It’s a delicate balancing act between needing tourists and trying to force some of them to remember that this is our home. Council looked at the idea of painting parking spots on main streets but ultimately decided against it. They’d have to paint spots big enough to accommodate the largest vehicles, thereby deterring smaller ones from getting closer together. In short, they felt it would reduce the number of cars that could park.
The latest development is a rethink of the whole thing. This comes in reaction to an outcry from village merchants and others. The concept of paid parking has been in Port Stanley for less than a decade. There was outrage and, some said, lower tourism dollars when it was first brought in. Now it’s just part of the way of life here.
Two Forks backs onto the IDA lot which is now paid parking. So, this confuses me.

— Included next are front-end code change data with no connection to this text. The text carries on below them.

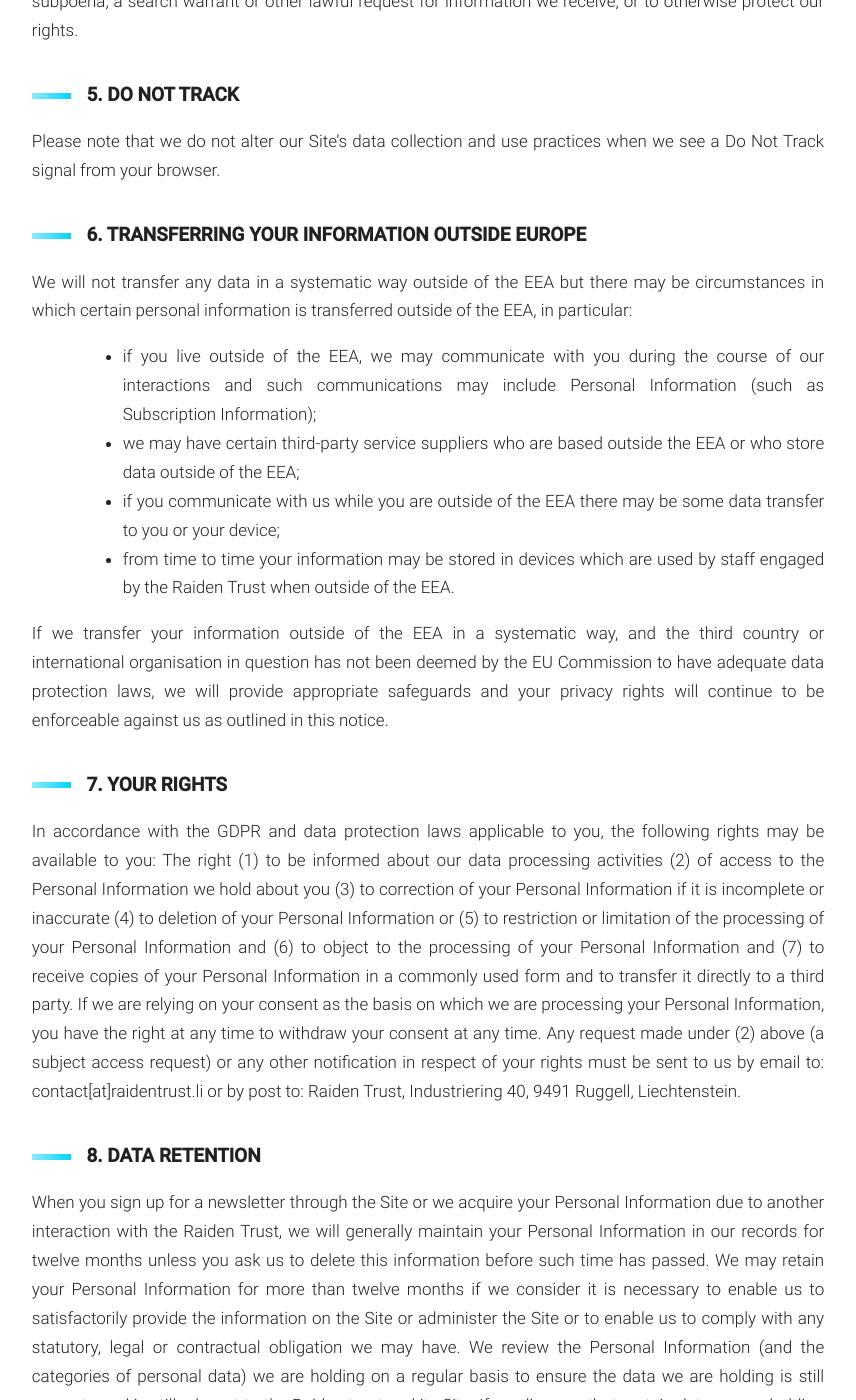
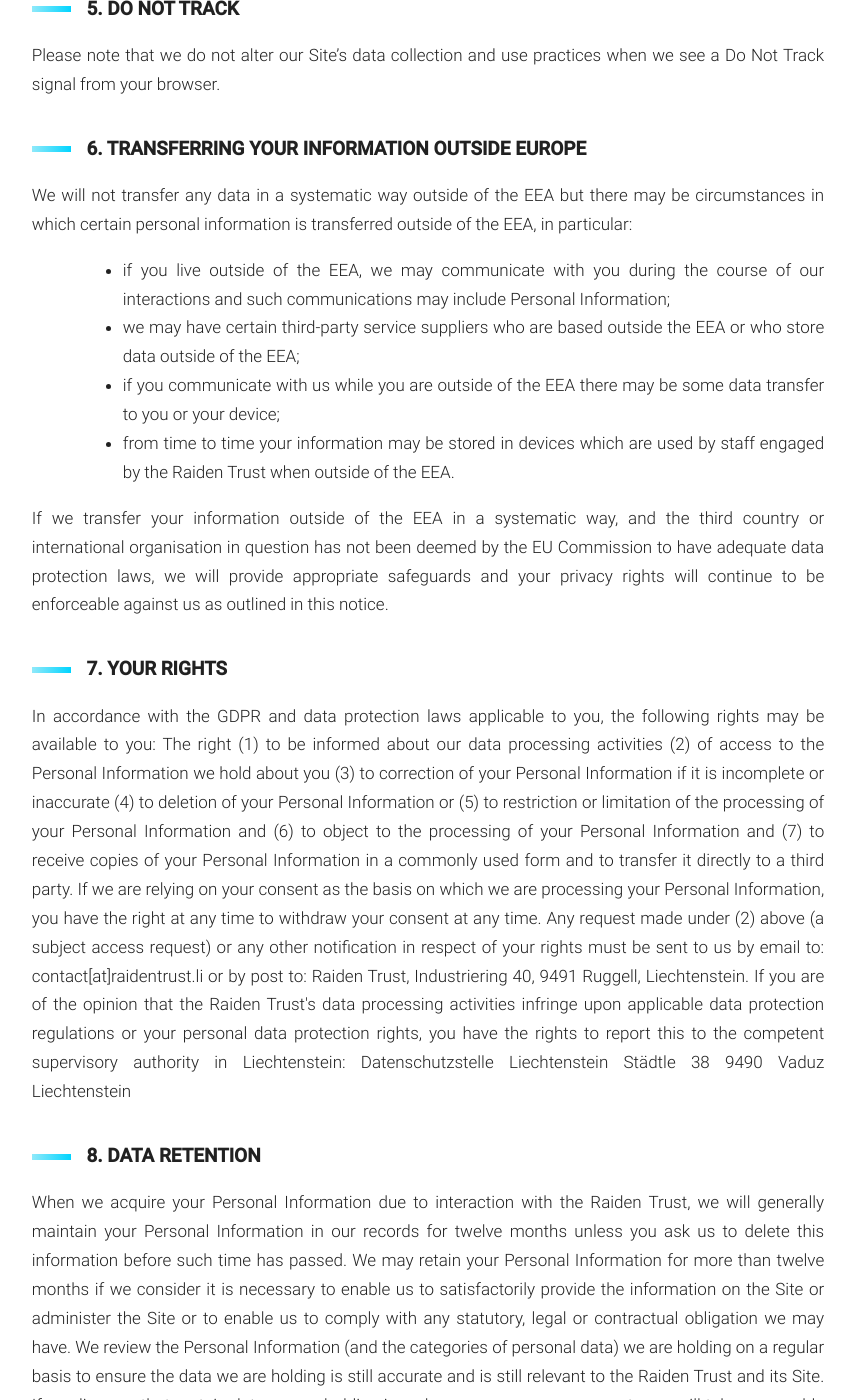
Before and after one commit to raiden-trust/website, a Jekyll site: the page built from privacy.html, in a window 1280 px wide and 1400 px high, scrolled down 2246 px. Shown: the whole window, without its empty margins (212-1068 px from the left). Built offline with Jekyll 4.4.1, drawn with Linux system fonts in a browser that asks for light colours; some of the changed text lies outside the part shown.

Commit message:
Update privacy.html

```diff
--- a/_layouts/privacy.html
+++ b/_layouts/privacy.html
@@ -88,16 +88,13 @@ layout: default
       </ol>
 
       <p class="medium justify">
-        Additionally, when you sign up for a newsletter through the Site, we
-        collect your email address and may collect additional contact details
-        such as your address and phone number. We refer to this information as
-        “Subscription Information.” In the course of our interactions, we may
+        In the course of our interactions, we may
         also collect a record and details of any correspondence or
         communications between you and us or relating to any job application,
-        information request or job application submitted to us. We refer to this
+        information request or grant application submitted to us. We refer to this
         information as “Communication Information”. When we talk about “Personal
         Information” in this Privacy Policy, we are talking both about Device
-        Information, Subscription Information and Communication Information.
+        Information and Communication Information.
       </p>
 
       <h2>
@@ -106,9 +103,8 @@ layout: default
       </h2>
 
       <p class="medium justify">
-        We use or may use the Subscription Information and Communication
-        Information that we collect generally to communicate with you via the
-        newsletters you have subscribed to and to provide any other information
+        We use or may use the Communication
+        Information that we collect generally to communicate with you regarding information
         you have requested or respond to any other correspondence. (This
         processing is necessary for our legitimate interests in being part of
         the Raiden Network ecosystem and is carried out on the basis that you
@@ -175,7 +172,7 @@ layout: default
         <li class="justify">
           if you live outside of the EEA, we may communicate with you during the
           course of our interactions and such communications may include
-          Personal Information (such as Subscription Information);
+          Personal Information;
         </li>
         <li class="justify">
           we may have certain third-party service suppliers who are based
@@ -218,22 +215,30 @@ layout: default
         respect of your rights must be sent to us by email to:
         contact[at]raidentrust.li or by post to: Raiden Trust, Industriering
         40, 9491 Ruggell, Liechtenstein.
+        If you are of the opinion that the Raiden Trust's data processing activities
+        infringe upon applicable data protection regulations or your personal data
+        protection rights, you have the rights to report this to the competent
+        supervisory authority in Liechtenstein:
+        Datenschutzstelle Liechtenstein
+        Städtle 38
+        9490 Vaduz
+        Liechtenstein
+
       </p>
 
       <h2><span class="first-line-span">.</span>8. DATA RETENTION</h2>
 
       <p class="medium justify">
-        When you sign up for a newsletter through the Site or we acquire your
-        Personal Information due to another interaction with the Raiden Trust, we will
-        generally maintain your Personal Information in our records for twelve
-        months unless you ask us to delete this information before such time has
-        passed. We may retain your Personal Information for more than twelve
-        months if we consider it is necessary to enable us to satisfactorily
+        When we acquire your Personal Information due to interaction with
+        the Raiden Trust, we will generally maintain your Personal Information in
+        our records for twelve months unless you ask us to delete this information
+        before such time has passed. We may retain your Personal Information for
+        more than twelve months if we consider it is necessary to enable us to satisfactorily
         provide the information on the Site or administer the Site or to enable
         us to comply with any statutory, legal or contractual obligation we may
         have. We review the Personal Information (and the categories of personal
         data) we are holding on a regular basis to ensure the data we are
-        holding is still accurate and is still relevant to the Raiden trust and its Site. If
+        holding is still accurate and is still relevant to the Raiden Trust and its Site. If
         we discover that certain data we are holding is no longer necessary or
         accurate, we will take reasonable steps to correct or delete this data
         as may be required.
@@ -299,14 +304,19 @@ layout: default
       <h1>Disclaimer</h1>
 
       <p class="medium justify">
-        The content of this website may contain views and opinions, errors and
+        This content of this website may contain views and opinions, errors and
         omissions by which the content creator(s) and any represented
-        organizations cannot be held liable. The wording and concepts regarding
-        financial terminology (e.g. “payments”, “checks”, “currency”, “transfer”
-        [of value]) are exclusively used in an exemplary way to describe
-        technological principles and do not necessarily conform to the real
-        world or legal equivalents of these terms and concepts.
+        organizations cannot be held liable.
       </p>
+
+      <h1>Imprint</h1>
+
+      <p class"medium justify">
+        Raiden Trust
+        Industriering 40
+        FL-9491 Ruggell
+      </p>
+
     </div>
   </div>
 </section>
```
Also changed, not shown: other parts of _layouts/privacy.html (+7 -6 lines).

Some want to return to free core parking. Others say, make it free during the week and make visitors pay to park on weekends. It’s a work in progress for sure. And some villagers say enforcement isn’t happening yet. On our early morning walks, we see campers at Little Beach and along the harbour where they are “forbidden”. They come in late and leave early. I’m not saying anyone should take a chance. Just telling you what I’ve heard!
If you want to avoid paying for parking, make friends with someone who lives close to the action. Preferably someone who has a double driveway. That way, you can park at their place and not get in their way.
Or – and this is drastic – arrive by helicopter and rappel down to the lakeshore. No parking spot needed. However, I’m assuming only Tom Cruise would drop in this way.